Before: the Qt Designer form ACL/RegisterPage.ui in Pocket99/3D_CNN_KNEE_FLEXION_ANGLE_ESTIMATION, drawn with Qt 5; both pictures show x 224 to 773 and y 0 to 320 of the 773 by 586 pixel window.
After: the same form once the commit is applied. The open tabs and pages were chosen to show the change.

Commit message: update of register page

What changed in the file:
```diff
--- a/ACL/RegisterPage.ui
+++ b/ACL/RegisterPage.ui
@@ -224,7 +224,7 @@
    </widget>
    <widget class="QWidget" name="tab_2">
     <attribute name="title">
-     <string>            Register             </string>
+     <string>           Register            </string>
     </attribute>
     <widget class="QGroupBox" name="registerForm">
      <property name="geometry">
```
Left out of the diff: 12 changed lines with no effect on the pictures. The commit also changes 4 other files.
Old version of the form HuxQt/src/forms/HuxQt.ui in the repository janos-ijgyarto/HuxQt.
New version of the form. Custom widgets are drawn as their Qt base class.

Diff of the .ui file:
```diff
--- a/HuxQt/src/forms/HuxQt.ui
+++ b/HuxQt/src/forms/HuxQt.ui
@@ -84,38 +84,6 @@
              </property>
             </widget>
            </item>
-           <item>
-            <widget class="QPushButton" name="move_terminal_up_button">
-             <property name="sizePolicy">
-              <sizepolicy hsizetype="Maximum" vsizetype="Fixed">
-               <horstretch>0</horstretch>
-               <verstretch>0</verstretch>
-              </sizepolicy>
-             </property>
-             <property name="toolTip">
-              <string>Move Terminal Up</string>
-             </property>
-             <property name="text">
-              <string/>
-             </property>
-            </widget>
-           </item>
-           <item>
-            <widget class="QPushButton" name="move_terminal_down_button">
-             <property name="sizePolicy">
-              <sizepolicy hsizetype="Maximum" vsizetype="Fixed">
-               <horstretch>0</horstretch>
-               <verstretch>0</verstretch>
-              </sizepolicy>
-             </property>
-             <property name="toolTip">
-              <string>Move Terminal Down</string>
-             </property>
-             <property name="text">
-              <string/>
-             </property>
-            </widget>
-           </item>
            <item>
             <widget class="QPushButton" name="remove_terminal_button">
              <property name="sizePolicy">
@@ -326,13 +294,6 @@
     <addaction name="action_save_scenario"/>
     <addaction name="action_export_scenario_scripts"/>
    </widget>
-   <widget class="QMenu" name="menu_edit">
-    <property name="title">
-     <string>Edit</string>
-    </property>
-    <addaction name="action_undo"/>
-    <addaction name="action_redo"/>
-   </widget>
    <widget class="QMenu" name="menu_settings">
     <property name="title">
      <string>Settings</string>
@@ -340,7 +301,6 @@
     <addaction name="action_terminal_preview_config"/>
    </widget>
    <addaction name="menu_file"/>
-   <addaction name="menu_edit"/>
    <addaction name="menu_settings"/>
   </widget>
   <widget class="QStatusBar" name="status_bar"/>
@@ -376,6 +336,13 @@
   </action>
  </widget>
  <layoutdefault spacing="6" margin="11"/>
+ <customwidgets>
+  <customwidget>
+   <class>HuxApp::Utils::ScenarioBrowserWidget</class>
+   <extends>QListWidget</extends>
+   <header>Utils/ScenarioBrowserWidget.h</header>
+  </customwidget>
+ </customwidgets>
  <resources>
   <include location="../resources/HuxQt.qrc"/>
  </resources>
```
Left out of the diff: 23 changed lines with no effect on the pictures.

◆ **Task statement**
Count lines above containing "QMenu" and report only the total.

◆ **Solution for this task**
2